▶
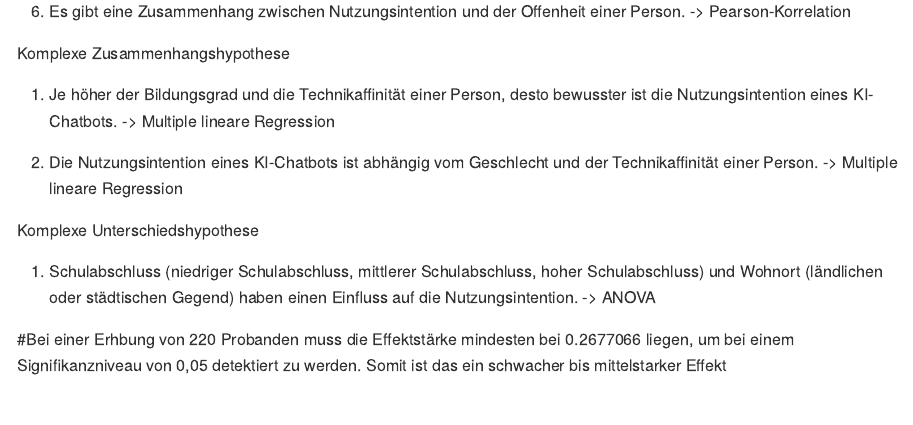
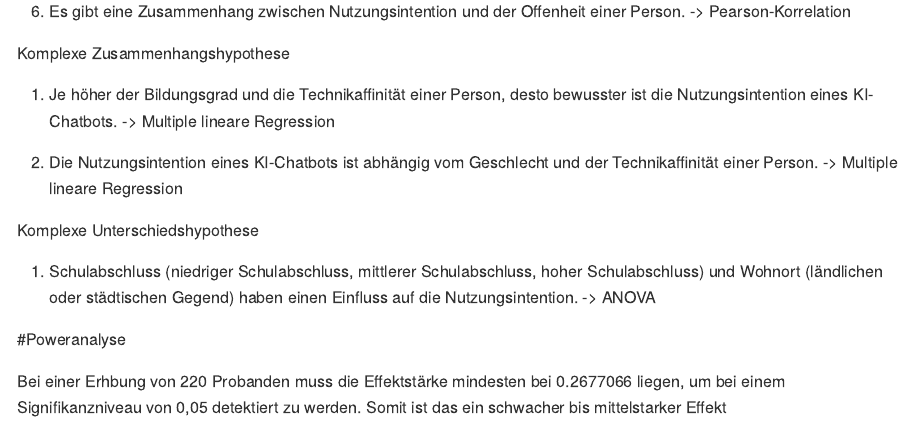
Before and after one commit to rwth-comm/WS2425Gruppe3, an R Markdown document (Readme.Rmd): the page in a window 1100 px wide, from 1680 px down. The pictures show the output file Readme.md that the author committed with the source, drawn offline in the style of GitHub.

Commit message:
Poweranalyse

```diff
--- a/Readme.Rmd
+++ b/Readme.Rmd
@@ -83,4 +83,6 @@ Komplexe Unterschiedshypothese
 1. Schulabschluss (niedriger Schulabschluss, mittlerer Schulabschluss, hoher Schulabschluss) und Wohnort (ländlichen oder städtischen Gegend) haben einen Einfluss auf die Nutzungsintention.
 -> ANOVA
 
-#Bei einer Erhbung von 220 Probanden muss die Effektstärke mindesten bei 0.2677066 liegen, um bei einem Signifikanzniveau von 0,05 detektiert zu werden. Somit ist das ein schwacher bis mittelstarker Effekt
+#Poweranalyse
+
+Bei einer Erhbung von 220 Probanden muss die Effektstärke mindesten bei 0.2677066 liegen, um bei einem Signifikanzniveau von 0,05 detektiert zu werden. Somit ist das ein schwacher bis mittelstarker Effekt
```
Also changed, not shown: Readme.md.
◀
In the listing above, find each line with the word "Signifikanzniveau" and return it.

-#Bei einer Erhbung von 220 Probanden muss die Effektstärke mindesten bei 0.2677066 liegen, um bei einem Signifikanzniveau von 0,05 detektiert zu werden. Somit ist das ein schwacher bis mittelstarker Effekt
+Bei einer Erhbung von 220 Probanden muss die Effektstärke mindesten bei 0.2677066 liegen, um bei einem Signifikanzniveau von 0,05 detektiert zu werden. Somit ist das ein schwacher bis mittelstarker Effekt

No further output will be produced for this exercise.